What's in a Name? 
The word "hurricane" comes from an Arawak Indian word. The Indians used the word huracán in conversations with early Spanish settlers. Later, the English adapted the pronunciation. Halfway around the world, in the Pacific Ocean, the same phenomenon is known as a "typhoon." That name merged Chinese and Arabic words. A universal term for this type of storm is cyclone. 
For centuries Catholic islanders named hurricanes for the saint on whose day the storm fell. Some hurricanes were renamed after causing horrible damage. One especially violent storm that devastated virtually every island in the Lesser Antilles lives on in infamy as the Great Hurricane of 1780. In recent decades the names established by the World Meteorological Organization – Betsy, Beulah, Camille – have been universally adopted. Recently, names of both men and women are used alternately. You may hear of hurricanes named Anna, Bob, Cynthia, Donald, Esther, and Frank. 

A Definition, Please? 
A hurricane is a storm in which a vast system of clouds, heavy rains, and strong winds circle around a calm center. It originates in the warm waters of the tropics, then lumbers slowly across the ocean at speeds of 5 to 20 miles per hour (8 kph to 32 kph), spinning around a core of low atmospheric pressure. Although the whole storm moves slowly, the circling winds in the storm blow at speeds of 74 miles an hour (119 kph) in a minimal hurricane and up to nearly 150 miles per hour (241 kph) in the strongest storms. 

How About a Picture? 
Picture the worst storm you can imagine – dark, churning clouds. Rain falling in sheets so thick you can scarcely see your hands in front of you. Winds so strong that they bend young trees parallel to the ground. Houses fly apart. Leaves and branches are ripped off of strong trees, leaving barren trunks. Weak trees and plants are simply torn out of the ground. Great bursts of tropical rains drive flash floods down every crease and gully, carrying away anything loose: trees, houses, animals, and people.
The central core of the storm, in some cases almost 15 miles (24 km) in diameter, is called the "eye." In the eye the air becomes calm, clouds part, and patches of blue sky might appear. But the calm of the eye is only a tease. It gives hope to sailors and islanders that the worst is over. In fact, when the eye arrives, the storm is only half over. Some of the strongest winds begin to howl – from the opposite direction – as soon as the eye passes.

How Often?
Hurricanes are born of solar heating of the tropical ocean and winds driven by Earth’s spin, so hurricanes have been around as long as there have been oceans. A dozen or so hurricanes form in the Atlantic every year. A few of them are strong. They wander almost randomly across the sea, but they are so big and so frequent that any given island is hit by a large hurricane every few decades.

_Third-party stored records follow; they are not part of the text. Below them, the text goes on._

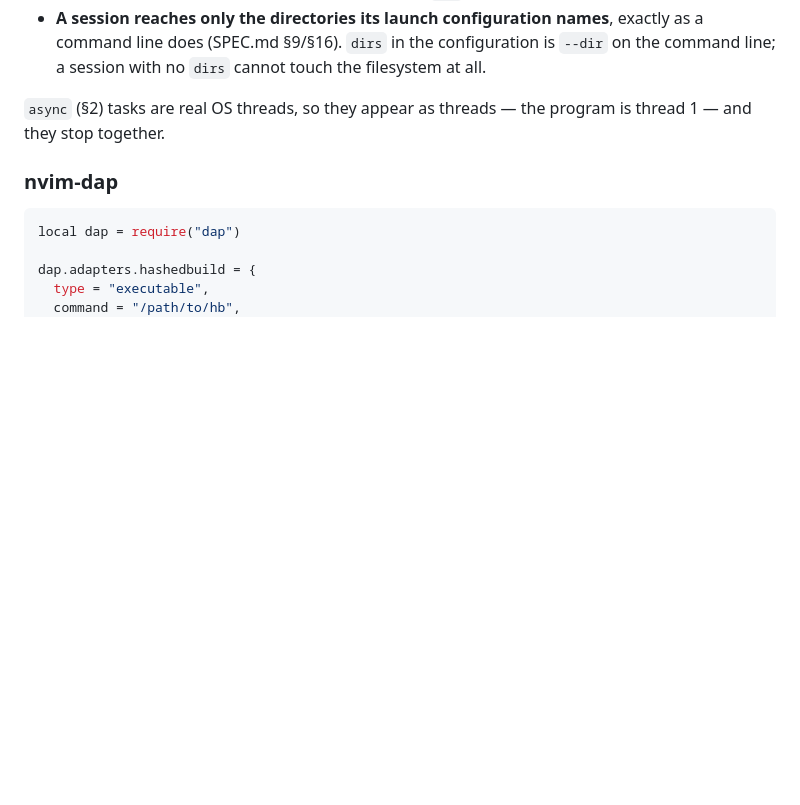
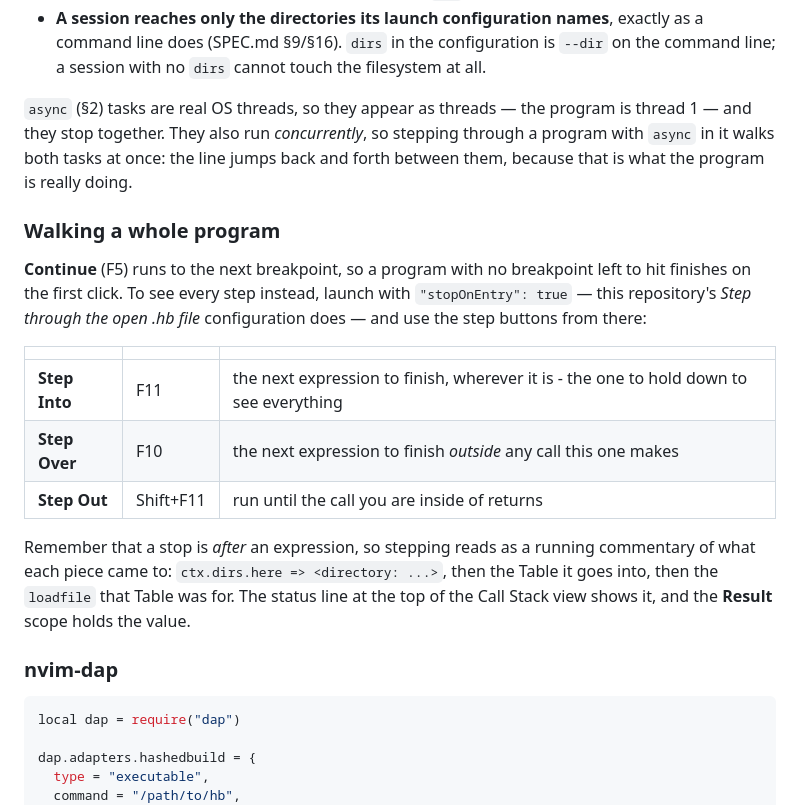
Before and after one commit to janstrakowski/hashed, a Markdown page: GETTING_STARTED.md, the part around the change. GitHub-like rendering; blank space fills up the shorter version.

Commit message:
Say how to walk a program, and ship a configuration that does
Continue runs to the next breakpoint, which for a program with none left
means it finishes on the first click - correct, and baffling if what you
wanted was to watch the program happen. What does that is stopOnEntry
plus Step Into, and nothing said so.

GETTING_STARTED.md now has the three step commands and what each means
here, and .vscode/launch.json has a "Step through the open .hb file"
configuration that sets stopOnEntry. Also notes that stepping through
`async` walks both tasks at once, since the line appearing to jump
between them is real concurrency rather than a confused debugger.

Co-Authored-By: Claude Opus 5 <noreply@anthropic.com>
Claude-Session: https://claude.ai/code/session_017NswFRVPEkQSbL6JJ7HE56

```diff
--- a/GETTING_STARTED.md
+++ b/GETTING_STARTED.md
@@ -183,7 +183,28 @@ language is:
   filesystem at all.
 
 `async` (§2) tasks are real OS threads, so they appear as threads — the program
-is thread 1 — and they stop together.
+is thread 1 — and they stop together. They also run *concurrently*, so stepping
+through a program with `async` in it walks both tasks at once: the line jumps
+back and forth between them, because that is what the program is really doing.
+
+### Walking a whole program
+
+**Continue** (F5) runs to the next breakpoint, so a program with no breakpoint
+left to hit finishes on the first click. To see every step instead, launch with
+`"stopOnEntry": true` — this repository's *Step through the open .hb file*
+configuration does — and use the step buttons from there:
+
+| | | |
+| --- | --- | --- |
+| **Step Into** | F11 | the next expression to finish, wherever it is - the one to hold down to see everything |
+| **Step Over** | F10 | the next expression to finish *outside* any call this one makes |
+| **Step Out** | Shift+F11 | run until the call you are inside of returns |
+
+Remember that a stop is *after* an expression, so stepping reads as a running
+commentary of what each piece came to: `ctx.dirs.here => <directory: ...>`, then
+the Table it goes into, then the `loadfile` that Table was for. The status line
+at the top of the Call Stack view shows it, and the **Result** scope holds the
+value.
 
 ### nvim-dap
 
```
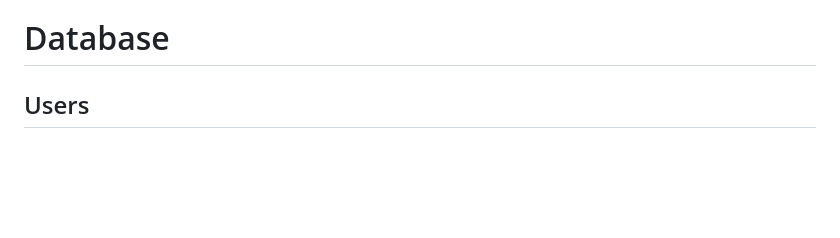
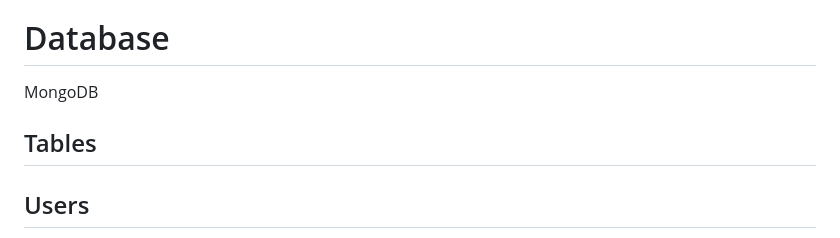
Before and after one commit to ExpansiveGold/Capstone-Project, a Markdown page: README.md, the part around the change. Rendered like a GitHub page; blank space fills up the shorter version.

```diff
--- a/README.md
+++ b/README.md
@@ -91,6 +91,9 @@ POST /profile/admin/puzzles/edit/:id
 DELETE /profile/admin/puzzles/:id
 
 # Database
+   MongoDB
+
+## Tables
 ## Users
    name: [char]
    email: email
```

Plants and animals in the Caribbean have had to adapt to the hurricanes just as plants and animals have adapted to forest fires in the American West.